understanding wine regions

Rhone Rangers

The name Chateauneuf-du-Pape for British wine drinkers is synonymous with top-shelf red wine, however there’s a lot more to the Rhone Valley than this one illustrious wine.

While Burgundy and Bordeaux are renowned for their quality, the Rhone has a hell of a lot to offer and often without the price-tag attached to the other two.

Let’s delve a little deeper and discover what else this region has to offer…


The Rhone valley runs down south of Lyon in France following the river Rhone towards the Mediterranean. It’s split into two parts – the north and the south. Geographically there’s only about an hour’s drive between the two parts, but in reality it makes a world of difference to the climate and even which grapes are grown. So many producers in the Rhone that I have spoken to expressed the point of view that actually the two parts of the Rhone are in fact are so distinct they should really be classed as two separate regions.

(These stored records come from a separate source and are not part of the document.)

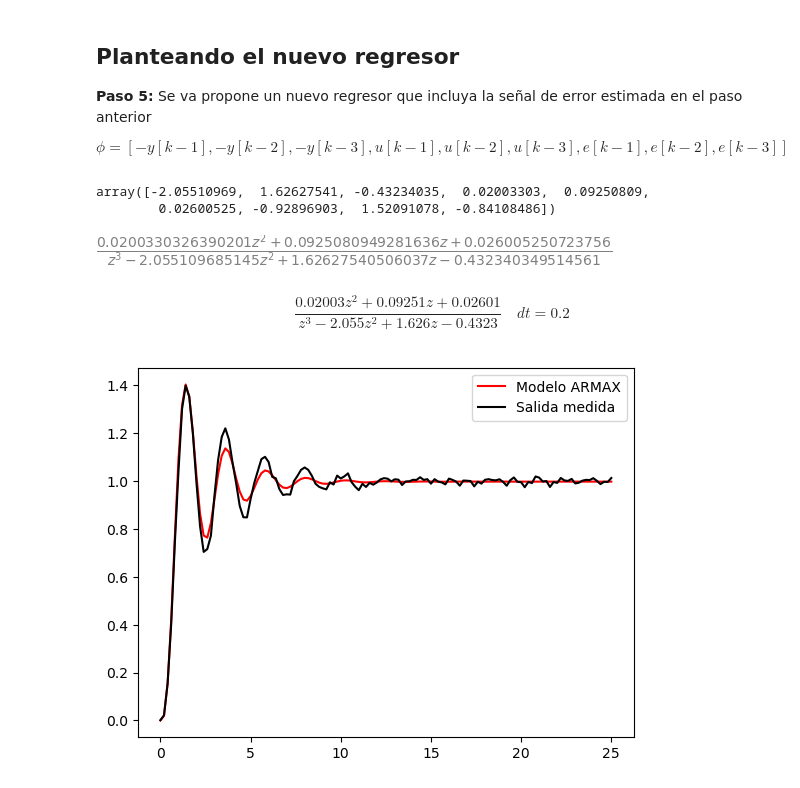
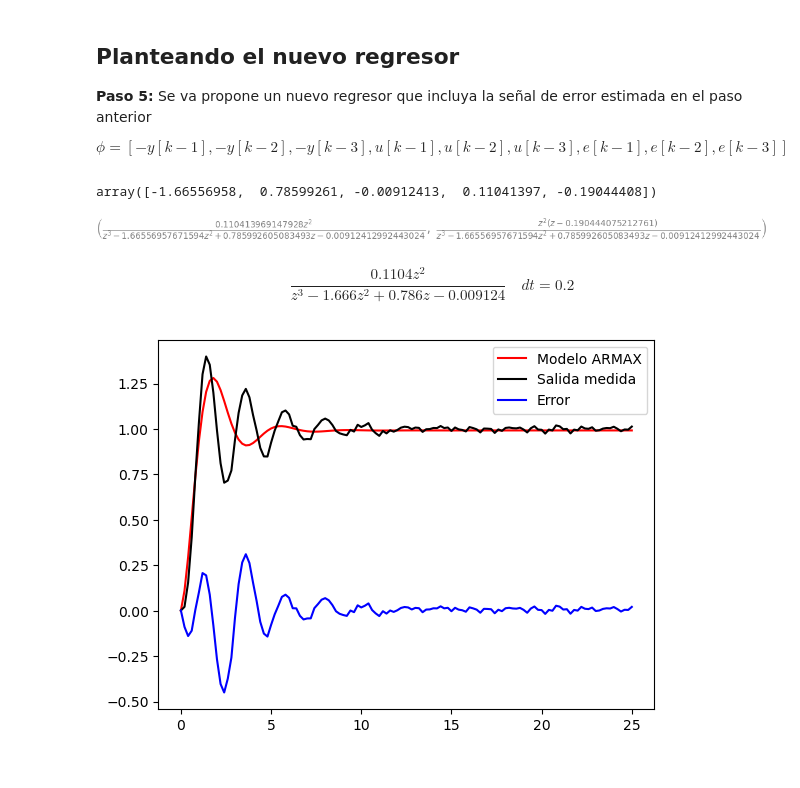
Before and after one commit to jairocuellar/System_identification, a Jupyter notebook: class_09_02.ipynb, the cells around one changed output. Saved outputs shown, nothing was run; the diff lists cells and outputs as text; code cells hidden in the pictures.

```diff
--- a/class_09_02.ipynb
+++ b/class_09_02.ipynb
@@ -63,13 +63,13 @@ for k in range(3,N):
     u_3[k]=u[k-3]
 
 ## Creación del vector phi
-phi = np.array([-y_1,-y_2,-y_3,u_1,u_2,u_3]).transpose()
+phi = np.array([-y_1,-y_2,-y_3,u_1]).transpose()
 
 ## Definición de matriz de pesos para dar mayor peso al transitorio
 pesos = np.zeros(N)
 for k in range(0,N):
     #pesos[k]=10*np.exp(-k)
-    pesos[k]=10
+    pesos[k]=1
 W = np.eye(N)*pesos.transpose()
 
 _phi = np.dot(W,phi)
@@ -79,7 +79,7 @@ _yn = np.dot(W,yn)
 # Garantiza que la matriz (phi^T*phi)^-1 exista y se pueda estimar
 #los parámetros.
 
-alpha = 0
+alpha = 1e-9
 A = np.dot(_phi.T,_phi) + alpha*np.eye(len(np.dot(_phi.T,_phi)))
 theta = np.dot(np.linalg.inv(A),np.dot(_phi.T,_yn))
 theta
@@ -116,6 +115,6 @@ G
 **Paso 4:** Calculamos la respuesta de la función $G_e$ y con esos datos determinamos el error de la estimación inicial.
 # %%
 ## Función de transferencia
-G_e = control.tf([theta[3],theta[4],theta[5]],[1,theta[0],theta[1],theta[2]],dt)
+G_e = control.tf([theta[3],0,0],[1,theta[0],theta[1],theta[2]],dt)
 G_e
 # %% [output]
@@ -162,7 +161,7 @@ for k in range(2,N):
 for k in range(3,N):
     e_3[k]=e[k-3]
 ## Creación del vector phi
-phi2 = np.array([-y_1,-y_2,-y_3,u_1,u_2,u_3,e_1,e_2,e_3]).transpose()
+phi2 = np.array([-y_1,-y_2,-y_3,u_1,e_1]).transpose()
 
 # Parámetro para la regularización de los minimos cuadrados (entre 0 y 1)
 # Garantiza que la matriz (phi^T*phi)^-1 exista y se pueda estimar
@@ -172,23 +171,23 @@ Am = np.dot(phi2.T,phi2) + alpha*np.eye(len(np.dot(phi2.T,phi2)))
 theta2 = np.dot(np.linalg.inv(Am),np.dot(phi2.T,yn))
 theta2
 # %% [output]
-array([-2.05510969,  1.62627541, -0.43234035,  0.02003303,  0.09250809,
-        0.02600525, -0.92896903,  1.52091078, -0.84108486])
+array([-1.66556958,  0.78599261, -0.00912413,  0.11041397, -0.19044408])
 # %%
 ## Definir el modelo ARX    y(t) = G(z)u(t) + H(z)e(t)
 ## G = B/A,    H = 1/A
 
 ## Construir los polinomios A(z) y B(z)
 A = 1 + theta2[0]*z**-1 + theta2[1]*z**-2+ theta2[2]*z**-3
-B = theta2[3]*z**-1+theta2[4]*z**-2+theta2[5]*z**-3
-C = 1 + theta2[6]*z**-1 + theta2[7]*z**-2 + theta2[8]*z**-3
+B = theta2[3]*z**-1
+C = 1 + theta2[4]*z**-1
 G = (B/A).simplify()
-G
+H = (C/A).simplify()
+G, H
 # %% [output]
-[figure, old version]
+[figure, new version]
 # %%
 ## Armando la función de transferencia estimada con los parámetros hallados
-G2 = control.tf([theta2[3],theta2[4],theta2[5]],[1,theta2[0],theta2[1],theta2[2]],dt)
+G2 = control.tf([theta2[3],0,0],[1,theta2[0],theta2[1],theta2[2]],dt)
 
 ## Se determina la respuesta estimada al escalón
 _,y2 = control.step_response(G2,t)
@@ -197,13 +196,13 @@ e2 = yn-y2
 
 plt.plot(t,y2,color = 'red')
 plt.plot(t,yn,color = 'black')
-#plt.plot(t,e2,color = 'green')
+plt.plot(t,e2,color = 'blue')
 
-plt.legend(['Modelo ARMAX','Salida medida']);
+plt.legend(['Modelo ARMAX','Salida medida','Error']);
 G2
 # %% [output]
-$$\frac{0.02003 z^2 + 0.09251 z + 0.02601}{z^3 - 2.055 z^2 + 1.626 z - 0.4323}\quad dt = 0.2$$
+$$\frac{0.1104 z^2}{z^3 - 1.666 z^2 + 0.786 z - 0.009124}\quad dt = 0.2$$
-[figure, old version]
+[figure, new version]
 # %%
 ## Armando la función estimada con los parámetros hallados y usando
 ## la fórmula del predictor.
```
Also changed, not shown: parts of 6 cells of this notebook, 2 other files.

 The North

Here steep hillsides hug the river, with a cool wind called the Mistral that is pulled down through the valley contributing to a cool, continental climate. As a result of only hardy grapes can be grown here, and they will generally stand alone rather than be mixed with others.

GRAPES: Syrah (also known as Shiraz) and the aromatic white grape variety Viognier.


As we are firmly in Old World territory then, of course, it’s not as easy as picking up the bottle and reading the label. In the France they name their wines after the place that it comes from. Here’s list of some of the more famous examples that you might come across:

Cote Rotie (red wine only)
Saint Joseph
Cornas (red wine only)
Condrieu (white wine only)

What will they taste like? Well the reds are full of bramble fruit character and often have more than a bit of spicy character particularly white pepper. The whites are generally rich, full-bodied and peachy especially those from Condrieu.

Southern Rhone

The South

An hour’s drive south and the landscape completely transforms, opening up into flat lands that are baked by the sun and have a distinctly Mediterranean influence. This warmth changes the grape mix too, and blending becomes an art form with a total or 13(!) permitted grape varieties which can be used to make Chateauneuf-du-Pape. Most of the other blends are a little more restrained though, with an average of three grape varieties.

BLACK GRAPES: Syrah, Grenache, Mourvedre

WHITE GRAPES: Viognier, Marsanne, Rousanne

As well as red and white, they make some pretty serious rose down here such as Tavel and some fortified, sweet wines too like Muscat de Beaumes de Venise.

Chateauneuf-du-Pape is by far the most famous of these wines, but there are many others too such as:

Cote du Rhone
Cote du Rhone Villages

How do these wines differ from those you find in the north? Well, first of all alcohol plays a much bigger part in these wines, especially those of Chateauneuf-du-Pape. The reds are robust, spicy and have lovely combination of red and black fruit flavour. Often they can even be described as being a little bit leathery – and that’s definitely meant in a complimentary sense.

The whites are often a little lighter and fresher than their northern counterparts due to the grapes they blend in with the Viognier.

If you haven’t been exposed to many wines from the Rhone before – get stuck in! You could be missing out of a great bargain on some fantastic wines.

6 thoughts on “Rhone Rangers

  1. I am typically a French wine snob–when given the choice, I almost always opt for a French wine over a domestic counterpart. I have a tough time with the Rhône, however (with the notable exception of Condrieu and the über-Condrieu, Château Grillet). Most of the time, Rhône wines either are far too green or overly stewed. When I do find the wine that falls wonderfully between those two, I am quite happy–but they are very hard to find….

Leave a Reply